[Difference listings]
● ● ● ●

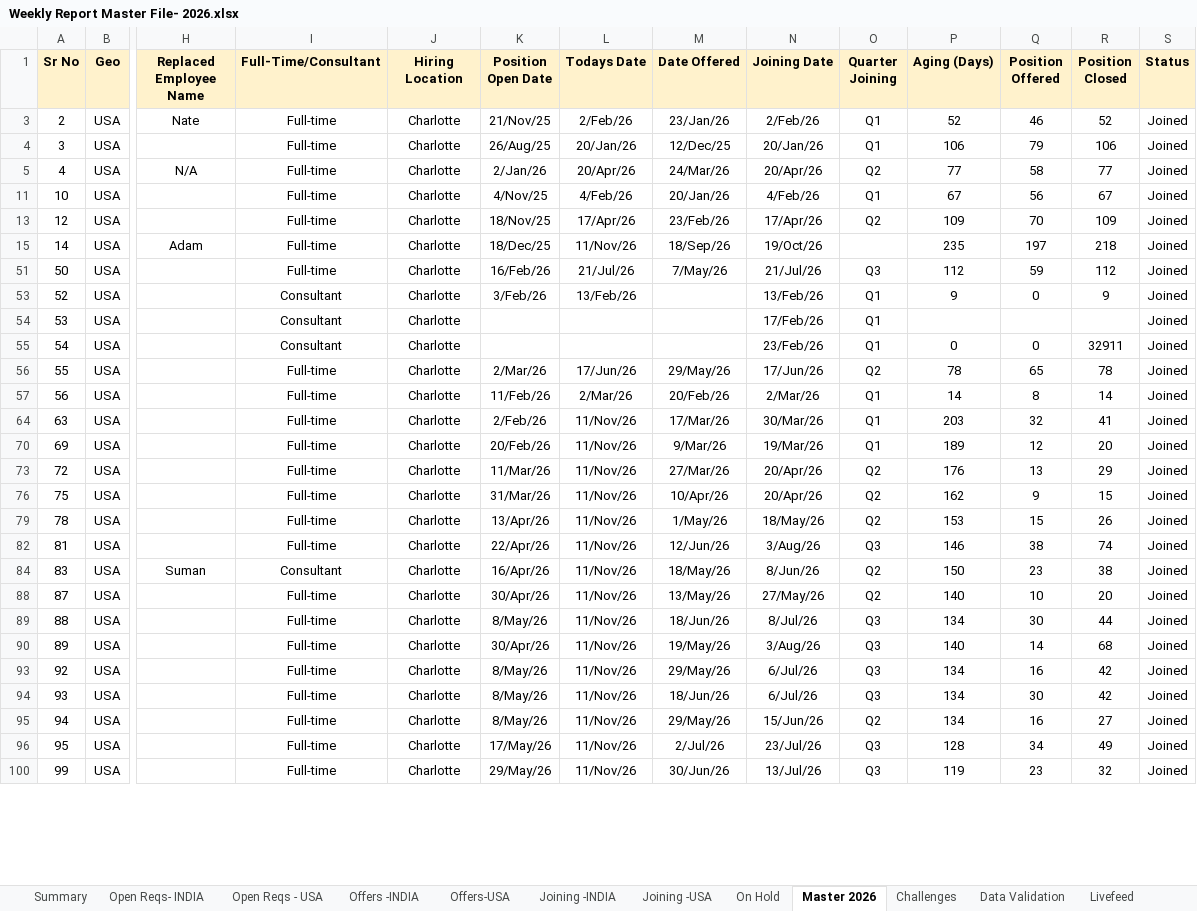
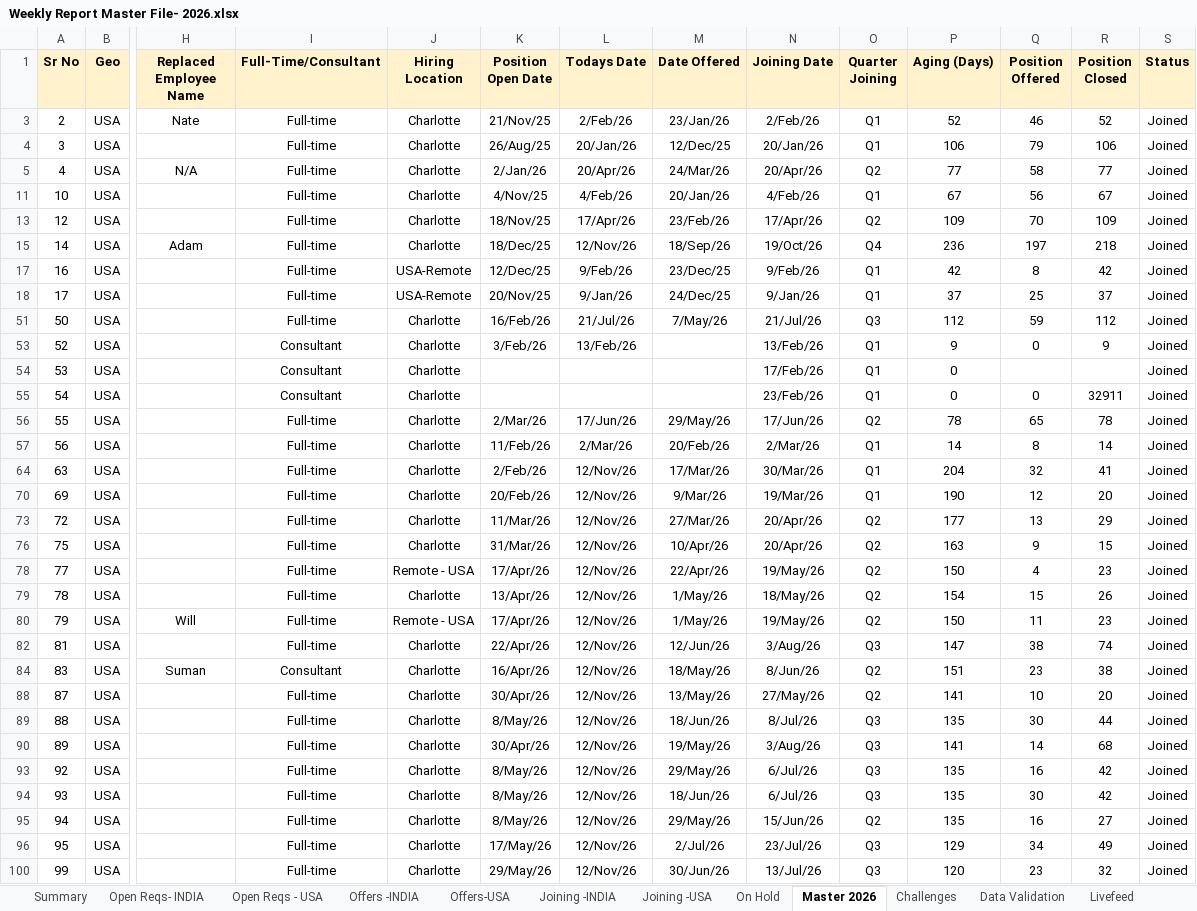
Before and after one commit to Bloodbeast38/Recruitment-Dashboard, an Excel workbook: Weekly Report Master File- 2026.xlsx, sheet Master 2026, drawn as a sheet; only a part is shown, gaps mark what is left out; values as stored, in another font and other column widths than the file's, no borders; conditional formats not drawn; rows hold the shown columns only; the diff covers the shown part only; the diff names each change by its address in the sheet, - before the commit and + after, or states it on an @@ line.

```diff
--- a/Weekly Report Master File- 2026.xlsx (sheet Master 2026)
+++ b/Weekly Report Master File- 2026.xlsx (sheet Master 2026)
-L15 (Todays Date): 11/Nov/26
+L15 (Todays Date): 12/Nov/26
-O15 (Quarter Joining): (empty)
+O15 (Quarter Joining): Q4
-P15 (Aging (Days)): 235
+P15 (Aging (Days)): 236
@@ row 17 unhidden: 16 | USA |  | Full-time | USA-Remote | 12/Dec/25 | 9/Feb/26 | 23/Dec/25 | 9/Feb/26 | Q1 | 42 | 8 | 42 | Joined @@
@@ row 18 unhidden: 17 | USA |  | Full-time | USA-Remote | 20/Nov/25 | 9/Jan/26 | 24/Dec/25 | 9/Jan/26 | Q1 | 37 | 25 | 37 | Joined @@
-P54 (Aging (Days)): (empty)
+P54 (Aging (Days)): 0
-L64 (Todays Date): 11/Nov/26
+L64 (Todays Date): 12/Nov/26
-P64 (Aging (Days)): 203
+P64 (Aging (Days)): 204
-L70 (Todays Date): 11/Nov/26
+L70 (Todays Date): 12/Nov/26
-P70 (Aging (Days)): 189
+P70 (Aging (Days)): 190
-L73 (Todays Date): 11/Nov/26
+L73 (Todays Date): 12/Nov/26
-P73 (Aging (Days)): 176
+P73 (Aging (Days)): 177
-L76 (Todays Date): 11/Nov/26
+L76 (Todays Date): 12/Nov/26
-P76 (Aging (Days)): 162
+P76 (Aging (Days)): 163
+row 78: 77 | USA |  | Full-time | Remote - USA | 17/Apr/26 | 12/Nov/26 | 22/Apr/26 | 19/May/26 | Q2 | 150 | 4 | 23 | Joined
-L79 (Todays Date): 11/Nov/26
+L79 (Todays Date): 12/Nov/26
-P79 (Aging (Days)): 153
+P79 (Aging (Days)): 154
+row 80: 79 | USA | Will | Full-time | Remote - USA | 17/Apr/26 | 12/Nov/26 | 1/May/26 | 19/May/26 | Q2 | 150 | 11 | 23 | Joined
-L82 (Todays Date): 11/Nov/26
+L82 (Todays Date): 12/Nov/26
-P82 (Aging (Days)): 146
+P82 (Aging (Days)): 147
-L84 (Todays Date): 11/Nov/26
+L84 (Todays Date): 12/Nov/26
-P84 (Aging (Days)): 150
+P84 (Aging (Days)): 151
-L88:L90 (Todays Date): 11/Nov/26
+L88:L90 (Todays Date): 12/Nov/26
-P88 (Aging (Days)): 140
+P88 (Aging (Days)): 141
-P89 (Aging (Days)): 134
+P89 (Aging (Days)): 135
-P90 (Aging (Days)): 140
+P90 (Aging (Days)): 141
-L93:L96 (Todays Date): 11/Nov/26
+L93:L96 (Todays Date): 12/Nov/26
-P93:P95 (Aging (Days)): 134
+P93:P95 (Aging (Days)): 135
-P96 (Aging (Days)): 128
+P96 (Aging (Days)): 129
-L100 (Todays Date): 11/Nov/26
+L100 (Todays Date): 12/Nov/26
-P100 (Aging (Days)): 119
+P100 (Aging (Days)): 120
```
Also changed, not shown: 12 edited cells elsewhere in this sheet, sheet Livefeed, sheet Summary, sheet Open Reqs- INDIA, sheet Open Reqs - USA, hidden cells.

● ● ● ●

• [Exercise objective]: Restate each line of the records exactly; pictures do not belong in the copy.

• [Problem solution]:
Before and after one commit to Bloodbeast38/Recruitment-Dashboard, an Excel workbook: Weekly Report Master File- 2026.xlsx, sheet Master 2026, drawn as a sheet; only a part is shown, gaps mark what is left out; values as stored, in another font and other column widths than the file's, no borders; conditional formats not drawn; rows hold the shown columns only; the diff covers the shown part only; the diff names each change by its address in the sheet, - before the commit and + after, or states it on an @@ line.

```diff
--- a/Weekly Report Master File- 2026.xlsx (sheet Master 2026)
+++ b/Weekly Report Master File- 2026.xlsx (sheet Master 2026)
-L15 (Todays Date): 11/Nov/26
+L15 (Todays Date): 12/Nov/26
-O15 (Quarter Joining): (empty)
+O15 (Quarter Joining): Q4
-P15 (Aging (Days)): 235
+P15 (Aging (Days)): 236
@@ row 17 unhidden: 16 | USA |  | Full-time | USA-Remote | 12/Dec/25 | 9/Feb/26 | 23/Dec/25 | 9/Feb/26 | Q1 | 42 | 8 | 42 | Joined @@
@@ row 18 unhidden: 17 | USA |  | Full-time | USA-Remote | 20/Nov/25 | 9/Jan/26 | 24/Dec/25 | 9/Jan/26 | Q1 | 37 | 25 | 37 | Joined @@
-P54 (Aging (Days)): (empty)
+P54 (Aging (Days)): 0
-L64 (Todays Date): 11/Nov/26
+L64 (Todays Date): 12/Nov/26
-P64 (Aging (Days)): 203
+P64 (Aging (Days)): 204
-L70 (Todays Date): 11/Nov/26
+L70 (Todays Date): 12/Nov/26
-P70 (Aging (Days)): 189
+P70 (Aging (Days)): 190
-L73 (Todays Date): 11/Nov/26
+L73 (Todays Date): 12/Nov/26
-P73 (Aging (Days)): 176
+P73 (Aging (Days)): 177
-L76 (Todays Date): 11/Nov/26
+L76 (Todays Date): 12/Nov/26
-P76 (Aging (Days)): 162
+P76 (Aging (Days)): 163
+row 78: 77 | USA |  | Full-time | Remote - USA | 17/Apr/26 | 12/Nov/26 | 22/Apr/26 | 19/May/26 | Q2 | 150 | 4 | 23 | Joined
-L79 (Todays Date): 11/Nov/26
+L79 (Todays Date): 12/Nov/26
-P79 (Aging (Days)): 153
+P79 (Aging (Days)): 154
+row 80: 79 | USA | Will | Full-time | Remote - USA | 17/Apr/26 | 12/Nov/26 | 1/May/26 | 19/May/26 | Q2 | 150 | 11 | 23 | Joined
-L82 (Todays Date): 11/Nov/26
+L82 (Todays Date): 12/Nov/26
-P82 (Aging (Days)): 146
+P82 (Aging (Days)): 147
-L84 (Todays Date): 11/Nov/26
+L84 (Todays Date): 12/Nov/26
-P84 (Aging (Days)): 150
+P84 (Aging (Days)): 151
-L88:L90 (Todays Date): 11/Nov/26
+L88:L90 (Todays Date): 12/Nov/26
-P88 (Aging (Days)): 140
+P88 (Aging (Days)): 141
-P89 (Aging (Days)): 134
+P89 (Aging (Days)): 135
-P90 (Aging (Days)): 140
+P90 (Aging (Days)): 141
-L93:L96 (Todays Date): 11/Nov/26
+L93:L96 (Todays Date): 12/Nov/26
-P93:P95 (Aging (Days)): 134
+P93:P95 (Aging (Days)): 135
-P96 (Aging (Days)): 128
+P96 (Aging (Days)): 129
-L100 (Todays Date): 11/Nov/26
+L100 (Todays Date): 12/Nov/26
-P100 (Aging (Days)): 119
+P100 (Aging (Days)): 120
```
Also changed, not shown: 12 edited cells elsewhere in this sheet, sheet Livefeed, sheet Summary, sheet Open Reqs- INDIA, sheet Open Reqs - USA, hidden cells.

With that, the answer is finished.